§ WORK REQUEST
Could you output the entire listing without altering anything?
[[ WORKING DATA, beginning ]]
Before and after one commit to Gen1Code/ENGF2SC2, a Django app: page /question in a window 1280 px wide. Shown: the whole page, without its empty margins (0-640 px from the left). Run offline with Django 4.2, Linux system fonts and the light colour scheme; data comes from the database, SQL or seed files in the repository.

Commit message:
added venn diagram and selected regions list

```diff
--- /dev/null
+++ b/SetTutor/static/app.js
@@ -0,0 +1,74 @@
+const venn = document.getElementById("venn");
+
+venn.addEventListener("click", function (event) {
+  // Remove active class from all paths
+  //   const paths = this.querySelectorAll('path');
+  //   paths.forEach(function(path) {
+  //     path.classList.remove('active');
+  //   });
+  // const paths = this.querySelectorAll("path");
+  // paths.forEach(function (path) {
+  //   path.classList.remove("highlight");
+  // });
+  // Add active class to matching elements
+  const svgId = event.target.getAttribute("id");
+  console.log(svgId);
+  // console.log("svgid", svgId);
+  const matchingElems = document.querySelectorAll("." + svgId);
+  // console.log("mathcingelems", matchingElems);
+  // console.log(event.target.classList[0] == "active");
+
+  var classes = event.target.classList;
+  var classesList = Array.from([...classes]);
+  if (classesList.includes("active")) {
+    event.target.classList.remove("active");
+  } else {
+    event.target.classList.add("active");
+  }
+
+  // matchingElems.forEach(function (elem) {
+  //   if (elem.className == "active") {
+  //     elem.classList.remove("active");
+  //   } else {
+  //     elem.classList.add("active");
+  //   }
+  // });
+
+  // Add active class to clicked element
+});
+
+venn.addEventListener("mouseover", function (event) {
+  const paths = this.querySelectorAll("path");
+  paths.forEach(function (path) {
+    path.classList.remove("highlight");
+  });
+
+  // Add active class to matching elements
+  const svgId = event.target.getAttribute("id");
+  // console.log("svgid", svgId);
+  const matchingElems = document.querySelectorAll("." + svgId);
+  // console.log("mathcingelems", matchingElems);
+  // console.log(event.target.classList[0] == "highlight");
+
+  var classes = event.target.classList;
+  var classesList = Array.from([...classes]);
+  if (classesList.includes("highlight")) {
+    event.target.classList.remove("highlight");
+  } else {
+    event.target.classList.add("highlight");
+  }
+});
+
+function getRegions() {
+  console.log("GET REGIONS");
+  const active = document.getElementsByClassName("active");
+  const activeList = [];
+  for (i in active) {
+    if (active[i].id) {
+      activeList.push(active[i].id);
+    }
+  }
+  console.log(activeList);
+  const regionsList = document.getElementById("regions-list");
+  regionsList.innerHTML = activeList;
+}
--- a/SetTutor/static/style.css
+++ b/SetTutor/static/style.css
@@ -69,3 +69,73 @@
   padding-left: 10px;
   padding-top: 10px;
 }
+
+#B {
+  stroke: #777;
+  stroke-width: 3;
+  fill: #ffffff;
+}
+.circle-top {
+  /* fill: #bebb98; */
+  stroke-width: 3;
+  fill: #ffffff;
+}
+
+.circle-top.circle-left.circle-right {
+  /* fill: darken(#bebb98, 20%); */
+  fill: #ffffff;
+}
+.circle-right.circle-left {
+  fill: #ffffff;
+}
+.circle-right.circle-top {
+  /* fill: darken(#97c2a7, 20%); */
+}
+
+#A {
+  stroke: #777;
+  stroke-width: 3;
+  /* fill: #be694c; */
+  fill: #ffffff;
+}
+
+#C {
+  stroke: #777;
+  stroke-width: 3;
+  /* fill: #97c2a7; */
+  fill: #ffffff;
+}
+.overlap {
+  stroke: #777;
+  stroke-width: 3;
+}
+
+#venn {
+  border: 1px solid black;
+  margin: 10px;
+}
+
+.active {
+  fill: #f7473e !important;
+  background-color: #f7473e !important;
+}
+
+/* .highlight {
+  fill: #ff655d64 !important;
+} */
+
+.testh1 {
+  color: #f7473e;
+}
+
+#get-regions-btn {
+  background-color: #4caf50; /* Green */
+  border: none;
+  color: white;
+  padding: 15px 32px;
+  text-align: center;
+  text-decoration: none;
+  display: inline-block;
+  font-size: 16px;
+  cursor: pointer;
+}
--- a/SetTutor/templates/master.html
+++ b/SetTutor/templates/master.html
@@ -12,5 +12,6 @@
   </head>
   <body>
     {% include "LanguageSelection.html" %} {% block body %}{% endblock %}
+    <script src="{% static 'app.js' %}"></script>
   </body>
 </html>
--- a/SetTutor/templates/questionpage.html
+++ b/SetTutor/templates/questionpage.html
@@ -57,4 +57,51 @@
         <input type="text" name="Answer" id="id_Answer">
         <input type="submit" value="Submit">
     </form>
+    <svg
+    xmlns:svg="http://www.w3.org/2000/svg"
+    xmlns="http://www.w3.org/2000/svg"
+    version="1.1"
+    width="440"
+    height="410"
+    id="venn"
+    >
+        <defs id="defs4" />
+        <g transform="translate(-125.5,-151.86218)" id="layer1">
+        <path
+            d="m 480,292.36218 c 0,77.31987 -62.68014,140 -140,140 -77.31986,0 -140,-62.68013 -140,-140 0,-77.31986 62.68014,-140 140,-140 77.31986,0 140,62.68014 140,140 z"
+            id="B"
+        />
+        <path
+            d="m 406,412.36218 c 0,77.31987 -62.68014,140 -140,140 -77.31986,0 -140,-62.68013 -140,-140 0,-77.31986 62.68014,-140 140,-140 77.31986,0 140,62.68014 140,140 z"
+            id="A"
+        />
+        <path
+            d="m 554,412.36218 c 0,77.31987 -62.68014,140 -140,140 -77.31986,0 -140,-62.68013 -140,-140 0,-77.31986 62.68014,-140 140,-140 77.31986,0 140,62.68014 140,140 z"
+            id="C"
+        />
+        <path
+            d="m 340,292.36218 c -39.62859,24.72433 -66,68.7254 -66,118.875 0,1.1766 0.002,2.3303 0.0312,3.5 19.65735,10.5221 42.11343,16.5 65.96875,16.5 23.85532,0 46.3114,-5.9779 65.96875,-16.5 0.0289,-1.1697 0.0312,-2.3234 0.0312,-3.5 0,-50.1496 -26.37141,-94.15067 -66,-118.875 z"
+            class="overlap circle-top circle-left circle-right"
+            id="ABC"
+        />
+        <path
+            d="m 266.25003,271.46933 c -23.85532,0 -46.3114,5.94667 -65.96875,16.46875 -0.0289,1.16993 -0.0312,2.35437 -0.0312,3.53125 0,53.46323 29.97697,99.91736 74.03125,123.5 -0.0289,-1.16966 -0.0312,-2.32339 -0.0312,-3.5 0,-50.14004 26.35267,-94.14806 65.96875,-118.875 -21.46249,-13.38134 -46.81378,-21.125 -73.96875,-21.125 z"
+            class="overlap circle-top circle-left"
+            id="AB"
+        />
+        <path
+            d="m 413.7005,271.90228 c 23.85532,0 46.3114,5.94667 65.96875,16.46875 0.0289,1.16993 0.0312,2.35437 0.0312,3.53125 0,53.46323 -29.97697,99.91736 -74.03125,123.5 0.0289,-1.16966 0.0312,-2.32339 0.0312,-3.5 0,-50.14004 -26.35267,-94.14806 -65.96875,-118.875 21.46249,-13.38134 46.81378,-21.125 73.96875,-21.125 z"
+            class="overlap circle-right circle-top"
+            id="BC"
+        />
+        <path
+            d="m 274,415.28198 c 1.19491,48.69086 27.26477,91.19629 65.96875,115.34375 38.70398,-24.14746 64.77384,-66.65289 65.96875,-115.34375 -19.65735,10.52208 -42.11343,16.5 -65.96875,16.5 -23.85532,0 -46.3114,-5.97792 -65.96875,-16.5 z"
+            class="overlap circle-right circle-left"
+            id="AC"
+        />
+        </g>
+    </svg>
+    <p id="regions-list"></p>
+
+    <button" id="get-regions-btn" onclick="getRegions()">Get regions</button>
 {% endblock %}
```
[[ WORKING DATA, end ]]
§ OUTPUT FOR THIS EXERCISE
Before and after one commit to Gen1Code/ENGF2SC2, a Django app: page /question in a window 1280 px wide. Shown: the whole page, without its empty margins (0-640 px from the left). Run offline with Django 4.2, Linux system fonts and the light colour scheme; data comes from the database, SQL or seed files in the repository.

Commit message:
added venn diagram and selected regions list

```diff
--- /dev/null
+++ b/SetTutor/static/app.js
@@ -0,0 +1,74 @@
+const venn = document.getElementById("venn");
+
+venn.addEventListener("click", function (event) {
+  // Remove active class from all paths
+  //   const paths = this.querySelectorAll('path');
+  //   paths.forEach(function(path) {
+  //     path.classList.remove('active');
+  //   });
+  // const paths = this.querySelectorAll("path");
+  // paths.forEach(function (path) {
+  //   path.classList.remove("highlight");
+  // });
+  // Add active class to matching elements
+  const svgId = event.target.getAttribute("id");
+  console.log(svgId);
+  // console.log("svgid", svgId);
+  const matchingElems = document.querySelectorAll("." + svgId);
+  // console.log("mathcingelems", matchingElems);
+  // console.log(event.target.classList[0] == "active");
+
+  var classes = event.target.classList;
+  var classesList = Array.from([...classes]);
+  if (classesList.includes("active")) {
+    event.target.classList.remove("active");
+  } else {
+    event.target.classList.add("active");
+  }
+
+  // matchingElems.forEach(function (elem) {
+  //   if (elem.className == "active") {
+  //     elem.classList.remove("active");
+  //   } else {
+  //     elem.classList.add("active");
+  //   }
+  // });
+
+  // Add active class to clicked element
+});
+
+venn.addEventListener("mouseover", function (event) {
+  const paths = this.querySelectorAll("path");
+  paths.forEach(function (path) {
+    path.classList.remove("highlight");
+  });
+
+  // Add active class to matching elements
+  const svgId = event.target.getAttribute("id");
+  // console.log("svgid", svgId);
+  const matchingElems = document.querySelectorAll("." + svgId);
+  // console.log("mathcingelems", matchingElems);
+  // console.log(event.target.classList[0] == "highlight");
+
+  var classes = event.target.classList;
+  var classesList = Array.from([...classes]);
+  if (classesList.includes("highlight")) {
+    event.target.classList.remove("highlight");
+  } else {
+    event.target.classList.add("highlight");
+  }
+});
+
+function getRegions() {
+  console.log("GET REGIONS");
+  const active = document.getElementsByClassName("active");
+  const activeList = [];
+  for (i in active) {
+    if (active[i].id) {
+      activeList.push(active[i].id);
+    }
+  }
+  console.log(activeList);
+  const regionsList = document.getElementById("regions-list");
+  regionsList.innerHTML = activeList;
+}
--- a/SetTutor/static/style.css
+++ b/SetTutor/static/style.css
@@ -69,3 +69,73 @@
   padding-left: 10px;
   padding-top: 10px;
 }
+
+#B {
+  stroke: #777;
+  stroke-width: 3;
+  fill: #ffffff;
+}
+.circle-top {
+  /* fill: #bebb98; */
+  stroke-width: 3;
+  fill: #ffffff;
+}
+
+.circle-top.circle-left.circle-right {
+  /* fill: darken(#bebb98, 20%); */
+  fill: #ffffff;
+}
+.circle-right.circle-left {
+  fill: #ffffff;
+}
+.circle-right.circle-top {
+  /* fill: darken(#97c2a7, 20%); */
+}
+
+#A {
+  stroke: #777;
+  stroke-width: 3;
+  /* fill: #be694c; */
+  fill: #ffffff;
+}
+
+#C {
+  stroke: #777;
+  stroke-width: 3;
+  /* fill: #97c2a7; */
+  fill: #ffffff;
+}
+.overlap {
+  stroke: #777;
+  stroke-width: 3;
+}
+
+#venn {
+  border: 1px solid black;
+  margin: 10px;
+}
+
+.active {
+  fill: #f7473e !important;
+  background-color: #f7473e !important;
+}
+
+/* .highlight {
+  fill: #ff655d64 !important;
+} */
+
+.testh1 {
+  color: #f7473e;
+}
+
+#get-regions-btn {
+  background-color: #4caf50; /* Green */
+  border: none;
+  color: white;
+  padding: 15px 32px;
+  text-align: center;
+  text-decoration: none;
+  display: inline-block;
+  font-size: 16px;
+  cursor: pointer;
+}
--- a/SetTutor/templates/master.html
+++ b/SetTutor/templates/master.html
@@ -12,5 +12,6 @@
   </head>
   <body>
     {% include "LanguageSelection.html" %} {% block body %}{% endblock %}
+    <script src="{% static 'app.js' %}"></script>
   </body>
 </html>
--- a/SetTutor/templates/questionpage.html
+++ b/SetTutor/templates/questionpage.html
@@ -57,4 +57,51 @@
         <input type="text" name="Answer" id="id_Answer">
         <input type="submit" value="Submit">
     </form>
+    <svg
+    xmlns:svg="http://www.w3.org/2000/svg"
+    xmlns="http://www.w3.org/2000/svg"
+    version="1.1"
+    width="440"
+    height="410"
+    id="venn"
+    >
+        <defs id="defs4" />
+        <g transform="translate(-125.5,-151.86218)" id="layer1">
+        <path
+            d="m 480,292.36218 c 0,77.31987 -62.68014,140 -140,140 -77.31986,0 -140,-62.68013 -140,-140 0,-77.31986 62.68014,-140 140,-140 77.31986,0 140,62.68014 140,140 z"
+            id="B"
+        />
+        <path
+            d="m 406,412.36218 c 0,77.31987 -62.68014,140 -140,140 -77.31986,0 -140,-62.68013 -140,-140 0,-77.31986 62.68014,-140 140,-140 77.31986,0 140,62.68014 140,140 z"
+            id="A"
+        />
+        <path
+            d="m 554,412.36218 c 0,77.31987 -62.68014,140 -140,140 -77.31986,0 -140,-62.68013 -140,-140 0,-77.31986 62.68014,-140 140,-140 77.31986,0 140,62.68014 140,140 z"
+            id="C"
+        />
+        <path
+            d="m 340,292.36218 c -39.62859,24.72433 -66,68.7254 -66,118.875 0,1.1766 0.002,2.3303 0.0312,3.5 19.65735,10.5221 42.11343,16.5 65.96875,16.5 23.85532,0 46.3114,-5.9779 65.96875,-16.5 0.0289,-1.1697 0.0312,-2.3234 0.0312,-3.5 0,-50.1496 -26.37141,-94.15067 -66,-118.875 z"
+            class="overlap circle-top circle-left circle-right"
+            id="ABC"
+        />
+        <path
+            d="m 266.25003,271.46933 c -23.85532,0 -46.3114,5.94667 -65.96875,16.46875 -0.0289,1.16993 -0.0312,2.35437 -0.0312,3.53125 0,53.46323 29.97697,99.91736 74.03125,123.5 -0.0289,-1.16966 -0.0312,-2.32339 -0.0312,-3.5 0,-50.14004 26.35267,-94.14806 65.96875,-118.875 -21.46249,-13.38134 -46.81378,-21.125 -73.96875,-21.125 z"
+            class="overlap circle-top circle-left"
+            id="AB"
+        />
+        <path
+            d="m 413.7005,271.90228 c 23.85532,0 46.3114,5.94667 65.96875,16.46875 0.0289,1.16993 0.0312,2.35437 0.0312,3.53125 0,53.46323 -29.97697,99.91736 -74.03125,123.5 0.0289,-1.16966 0.0312,-2.32339 0.0312,-3.5 0,-50.14004 -26.35267,-94.14806 -65.96875,-118.875 21.46249,-13.38134 46.81378,-21.125 73.96875,-21.125 z"
+            class="overlap circle-right circle-top"
+            id="BC"
+        />
+        <path
+            d="m 274,415.28198 c 1.19491,48.69086 27.26477,91.19629 65.96875,115.34375 38.70398,-24.14746 64.77384,-66.65289 65.96875,-115.34375 -19.65735,10.52208 -42.11343,16.5 -65.96875,16.5 -23.85532,0 -46.3114,-5.97792 -65.96875,-16.5 z"
+            class="overlap circle-right circle-left"
+            id="AC"
+        />
+        </g>
+    </svg>
+    <p id="regions-list"></p>
+
+    <button" id="get-regions-btn" onclick="getRegions()">Get regions</button>
 {% endblock %}
```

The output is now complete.